:: TASK PROMPT ::
The answer must be every line below that holds the word "Components".

:: DATA TO USE ::
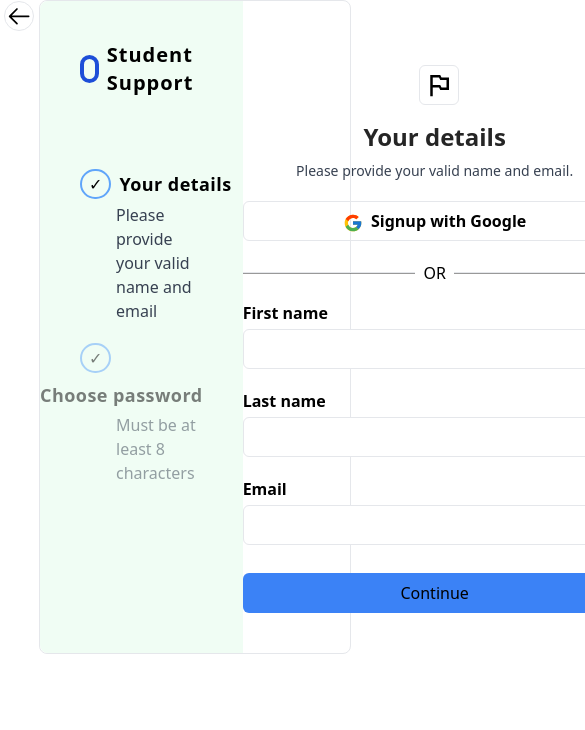
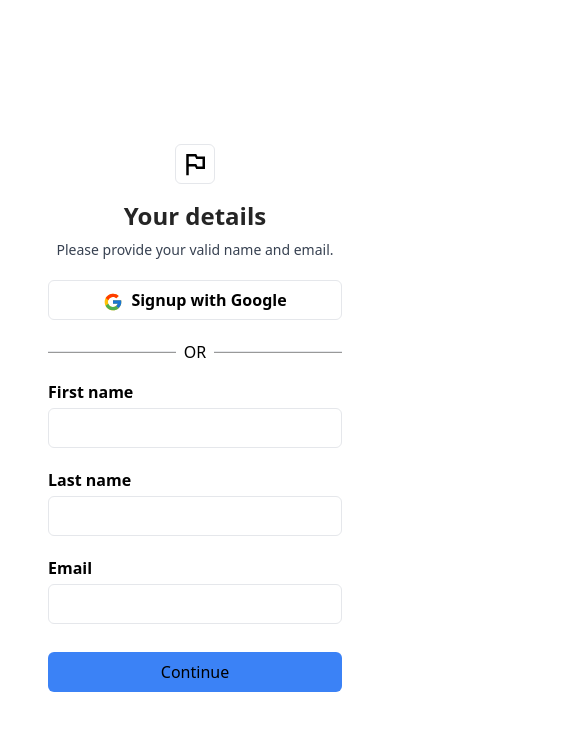
Before and after one commit to SudeepNPatil/Student-Support, a React (Vite) app: page /Signup in a window 390 px wide. Shown: the top 730 px of the page, 585 px wide, since content can reach past the window. Built offline with nearby package versions, Linux system fonts and the light colour scheme.

Commit message:
made the signup component responsive

```diff
--- a/src/Components/Signup.jsx
+++ b/src/Components/Signup.jsx
@@ -12,32 +12,37 @@ export default function Signup() {
 
     console.log(nextStep)
     return (
-        <div className="mx-auto flex flex-row rounded-lg bg-white w-[80vw] border relative">
+        <div className="mx-auto flex flex-row rounded-lg bg-white lg:w-[80vw] sm:w-[100vw] lg:border relative">
 
-            <Link to={`/Home`}><GoArrowLeft size={30} className="absolute top-0 -left-9 border rounded-full" /></Link>
+            <Link to={`/Home`}><GoArrowLeft size={30} className="hidden sm:absolute sm:block top-0 lg:-left-9 md:left-0 border rounded-full" /></Link>
 
-            <div className="w-96 rounded-l-lg bg-green-50 h-auto">
+            <div className="hidden sm:block lg:w-[38%] sm:w-[40%] rounded-l-lg bg-green-50 h-auto">
 
-                <div className="flex py-10 px-10 items-center gap-2">
+
+                <div className="flex py-10 xl:px-10 lg:px-6 md:px-4 sm:px-3 lg:mt-0 md:mt-10 sm:mt-6 items-center gap-2">
                     <button className="border-4 w-7 h-7 rounded-full border-blue-700"></button>
-
                     <h1 className="text-xl font-semibold tracking-wider">Student Support</h1>
                 </div>
+
+
                 <div className={`flex flex-col ${nextStep ? 'opacity-50' : 'opacity-100'}`}>
                     <div className="flex flex-wrap gap-2 mt-8 items-center">
-                        <button className="border-2 px-[7px] py-[1px] ml-10  rounded-full border-blue-400">✓</button>
+                        <button className="border-2 px-[7px] py-[1px] xl:ml-10 lg:ml-6 md:ml-4 sm:ml-3  rounded-full border-blue-400">✓</button>
                         <h1 className="text-lg font-semibold tracking-wide">Your details</h1>
                     </div>
-                    <p className="text-gray-700 ml-[76px] mt-1 text-base pr-10">Please provide your valid name and email</p>
+                    <p className="text-gray-700 xl:ml-[76px] lg:ml-[65px] md:ml-[56px] sm:ml-[47px] mt-1 text-base xl:pr-10 lg:pr-3 sm:pr-2">Please provide your valid name and email</p>
                 </div>
+
 
                 <div className={`flex flex-col  ${nextStep ? 'opacity-100' : 'opacity-50'}`}>
                     <div className="flex flex-wrap gap-2 mt-5 items-center">
-                        <button className="border-2 px-[7px] py-[1px] ml-10  rounded-full border-blue-400">✓</button>
+                        <button className="border-2 px-[7px] py-[1px] xl:ml-10 lg:ml-6 md:ml-4 sm:ml-3  rounded-full border-blue-400">✓</button>
                         <h1 className="text-lg font-semibold tracking-wide">Choose password</h1>
                     </div>
-                    <p className="text-gray-700 ml-[76px] mt-1 text-base pr-10">Must be at least 8 characters</p>
+                    <p className="text-gray-700 xl:ml-[76px] lg:ml-[65px] md:ml-[58px] sm:ml-[47px] mt-1 text-base xl:pr-10 lg:pr-3 sm:pr-2">Must be at least 8 characters</p>
                 </div>
+
+
             </div>
 
             {nextStep ? <SignupCom2 /> : <SignupCom1 setNextStep={setNextStep} />}
--- a/src/Components/SignupCom1.jsx
+++ b/src/Components/SignupCom1.jsx
@@ -2,17 +2,17 @@ import React from "react";
 import { MdOutlineOutlinedFlag } from "react-icons/md";
 import { FcGoogle } from "react-icons/fc";
 
-export default function SignupCom1({ setNextStep }) {
+export default function Signupcom1({ setNextStep }) {
 
     return (
 
-        <div className="mx-auto pb-10">
-            <MdOutlineOutlinedFlag size={40} className="mt-16 ml-44 border rounded-md px-1 py-1" />
-            <h1 className=" font-bold text-2xl text-center opacity-85 mt-4">Your details</h1>
+        <div className="xl:w-96 lg:w-[62%] md:w-[60%] sm:w-[60%] w-[100vw] mx-auto pb-10 xl:px-0 lg:px-20 md:px-14 sm:px-12 px-12 sm:mt-0 mt-20">
+            <MdOutlineOutlinedFlag size={40} className="mt-16 mx-auto border rounded-md px-1 py-1" />
+            <h1 className="font-bold text-2xl text-center opacity-85 mt-4">Your details</h1>
 
-            <p className="text-sm text-gray-700 text-center mt-2">Please provide your valid name and email.</p>
+            <p className="text-sm text-gray-700 text-center mt-2 w-full">Please provide your valid name and email.</p>
 
-            <button className="h-10 border rounded-md w-96 mt-5 text-center font-semibold"><FcGoogle size={20} className="inline-block mr-2" />Signup with Google</button>
+            <button className="h-10 border rounded-md mt-5 w-full text-center font-semibold"><FcGoogle size={20} className="inline-block mr-2" />Signup with Google</button>
 
             <div className="flex flex-row gap-2 justify-center items-center w-full mt-5">
 
@@ -22,18 +22,18 @@ export default function SignupCom1({ setNextStep }) {
 
             </div>
 
-            <form className="flex flex-col gap-1">
+            <form className="flex flex-col gap-1" >
 
                 <label htmlFor="name" className="mt-4 font-semibold">First name</label>
-                <input type="text" id="name" className="pl-3 rounded-md w-96 h-10 border" />
+                <input type="text" id="name" className="pl-3 rounded-md h-10 border" />
 
                 <label htmlFor="name" className="mt-4 font-semibold">Last name</label>
-                <input type="text" id="name" className="pl-3 rounded-md w-96 h-10 border" />
+                <input type="text" id="name" className="pl-3 rounded-md h-10 border" />
 
                 <label htmlFor="Email" className="mt-4 font-semibold">Email</label>
-                <input type="Email" id="Email" className="pl-3 rounded-md w-96 h-10 border" />
+                <input type="Email" id="Email" className="pl-3 rounded-md h-10 border" />
 
-                <button className={`w-96 h-10 mt-6 bg-blue-500 rounded-md`} onClick={(e) => (e.preventDefault(), setNextStep(true))}>Continue</button>
+                <button className={`h-10 mt-6 bg-blue-500 rounded-md`} onClick={(e) => (e.preventDefault(), setNextStep(true))}>Continue</button>
 
             </form>
         </div>
--- a/src/Components/SignupCom2.jsx
+++ b/src/Components/SignupCom2.jsx
@@ -3,21 +3,21 @@ import { LuLockKeyhole } from "react-icons/lu";
 
 export default function SignupCom2() {
     return (
-        <div className="mx-auto pt-16 pb-28">
-            <LuLockKeyhole size={30} className="mt-16 ml-44 border rounded-md px-1 py-1" />
-            <h1 className=" font-bold text-2xl text-center opacity-85 mt-4">Choose a password</h1>
+        <div className="xl:w-96 lg:w-[62%] md:w-[60%] sm:w-[60%] w-[100vw] mx-auto pt-16 pb-28 xl:px-0 lg:px-20 md:px-14 sm:px-12 px-12 sm:mt-0 mt-20">
+            <LuLockKeyhole size={30} className="mt-16 mx-auto border rounded-md px-1 py-1" />
+            <h1 className="font-bold text-2xl text-center opacity-85 mt-4">Choose a password</h1>
 
             <p className="text-sm text-gray-700 text-center mt-2">Must be at least 8 characters</p>
 
             <form action="submit" className="flex flex-col gap-1">
 
                 <label htmlFor="name" className="mt-8 font-semibold">Password</label>
-                <input type="text" id="name" className="pl-3 rounded-md w-96 h-10 border" />
+                <input type="text" id="name" className="pl-3 rounded-md h-10 border" />
 
                 <label htmlFor="confirm" className="mt-4 font-semibold">Confirm password</label>
-                <input type="password" id="confirm" className="pl-3 rounded-md w-96 h-10 border" />
+                <input type="password" id="confirm" className="pl-3 rounded-md h-10 border" />
 
-                <button className="w-96 h-10 mt-6 bg-blue-500 rounded-md font-semibold">Complete signup</button>
+                <button className="h-10 mt-6 bg-blue-500 rounded-md font-semibold">Complete signup</button>
 
             </form>
         </div>
```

:: RESPONSE TO THE TASK ::
--- a/src/Components/Signup.jsx
+++ b/src/Components/Signup.jsx
--- a/src/Components/SignupCom1.jsx
+++ b/src/Components/SignupCom1.jsx
--- a/src/Components/SignupCom2.jsx
+++ b/src/Components/SignupCom2.jsx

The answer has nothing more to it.